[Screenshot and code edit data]
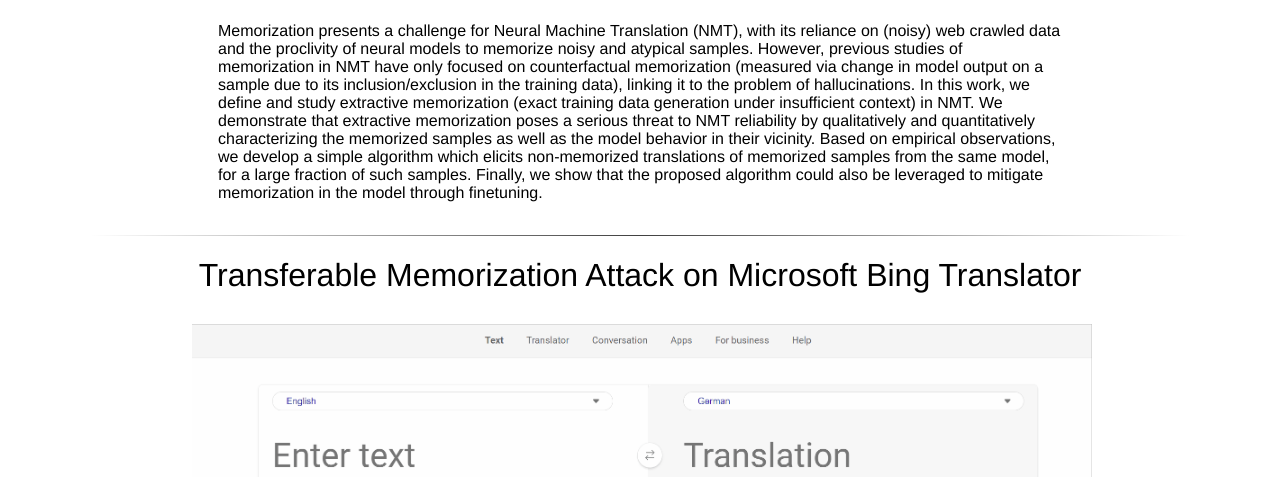
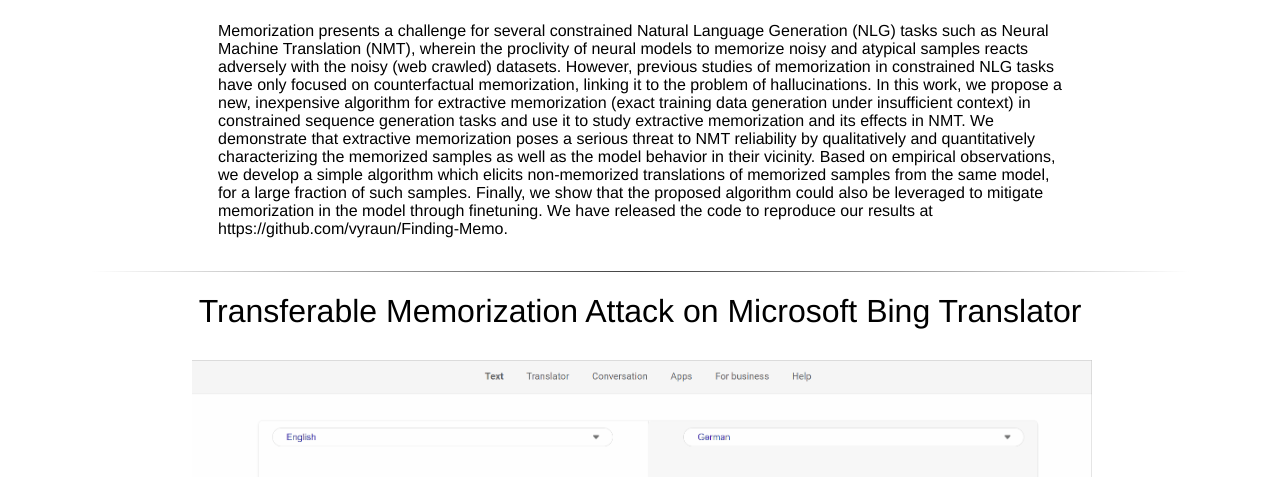
Before and after one commit to vyraun/Finding-Memo, a plain HTML site: page index.html in a window 1280 px wide. Shown: the part 623-1100 px from the top of the page. Drawn offline with Linux system fonts and the light colour scheme; a script that the page names is missing.

Commit message:
Update index.html

```diff
--- a/index.html
+++ b/index.html
@@ -197,7 +197,7 @@
 		<center><h1>Abstract</h1></center>
 		<tr>
 			<td>
-				Memorization presents a challenge for Neural Machine Translation (NMT), with its reliance on (noisy) web crawled data and the proclivity of neural models to memorize  noisy and atypical samples. However, previous studies of memorization in NMT have only focused on counterfactual memorization (measured via change in model output on a sample due to its inclusion/exclusion in the training data), linking it to the problem of hallucinations. In this work, we define and study extractive memorization (exact training data generation under insufficient context) in NMT. We demonstrate that extractive memorization poses a serious threat to NMT reliability by qualitatively and quantitatively characterizing the memorized samples as well as the model behavior in their vicinity. Based on empirical observations, we develop a simple algorithm which elicits non-memorized translations of memorized samples from the same model, for a large fraction of such samples. Finally, we show that the proposed algorithm could also be leveraged to mitigate memorization in the model through finetuning.
+				 Memorization presents a challenge for several constrained Natural Language Generation (NLG) tasks such as Neural Machine Translation (NMT), wherein the proclivity of neural models to memorize  noisy and atypical samples reacts adversely with the noisy (web crawled) datasets. However, previous studies of memorization in constrained NLG tasks have only focused on counterfactual memorization, linking it to the problem of hallucinations. In this work, we propose a new, inexpensive algorithm for extractive memorization (exact training data generation under insufficient context) in constrained sequence generation tasks and use it to study extractive memorization and its effects in NMT. We demonstrate that extractive memorization poses a serious threat to NMT reliability by qualitatively and quantitatively characterizing the memorized samples as well as the model behavior in their vicinity. Based on empirical observations, we develop a simple algorithm which elicits non-memorized translations of memorized samples from the same model, for a large fraction of such samples. Finally, we show that the proposed algorithm could also be leveraged to mitigate memorization in the model through finetuning. We have released the code to reproduce our results at https://github.com/vyraun/Finding-Memo.
 			</td>
 		</tr>
 	</table>
```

■ Problem to work on ■
Exactly as they appear above, print all the lines, but not the pictures.

■ Response area ■
Before and after one commit to vyraun/Finding-Memo, a plain HTML site: page index.html in a window 1280 px wide. Shown: the part 623-1100 px from the top of the page. Drawn offline with Linux system fonts and the light colour scheme; a script that the page names is missing.

Commit message:
Update index.html

```diff
--- a/index.html
+++ b/index.html
@@ -197,7 +197,7 @@
 		<center><h1>Abstract</h1></center>
 		<tr>
 			<td>
-				Memorization presents a challenge for Neural Machine Translation (NMT), with its reliance on (noisy) web crawled data and the proclivity of neural models to memorize  noisy and atypical samples. However, previous studies of memorization in NMT have only focused on counterfactual memorization (measured via change in model output on a sample due to its inclusion/exclusion in the training data), linking it to the problem of hallucinations. In this work, we define and study extractive memorization (exact training data generation under insufficient context) in NMT. We demonstrate that extractive memorization poses a serious threat to NMT reliability by qualitatively and quantitatively characterizing the memorized samples as well as the model behavior in their vicinity. Based on empirical observations, we develop a simple algorithm which elicits non-memorized translations of memorized samples from the same model, for a large fraction of such samples. Finally, we show that the proposed algorithm could also be leveraged to mitigate memorization in the model through finetuning.
+				 Memorization presents a challenge for several constrained Natural Language Generation (NLG) tasks such as Neural Machine Translation (NMT), wherein the proclivity of neural models to memorize  noisy and atypical samples reacts adversely with the noisy (web crawled) datasets. However, previous studies of memorization in constrained NLG tasks have only focused on counterfactual memorization, linking it to the problem of hallucinations. In this work, we propose a new, inexpensive algorithm for extractive memorization (exact training data generation under insufficient context) in constrained sequence generation tasks and use it to study extractive memorization and its effects in NMT. We demonstrate that extractive memorization poses a serious threat to NMT reliability by qualitatively and quantitatively characterizing the memorized samples as well as the model behavior in their vicinity. Based on empirical observations, we develop a simple algorithm which elicits non-memorized translations of memorized samples from the same model, for a large fraction of such samples. Finally, we show that the proposed algorithm could also be leveraged to mitigate memorization in the model through finetuning. We have released the code to reproduce our results at https://github.com/vyraun/Finding-Memo.
 			</td>
 		</tr>
 	</table>
```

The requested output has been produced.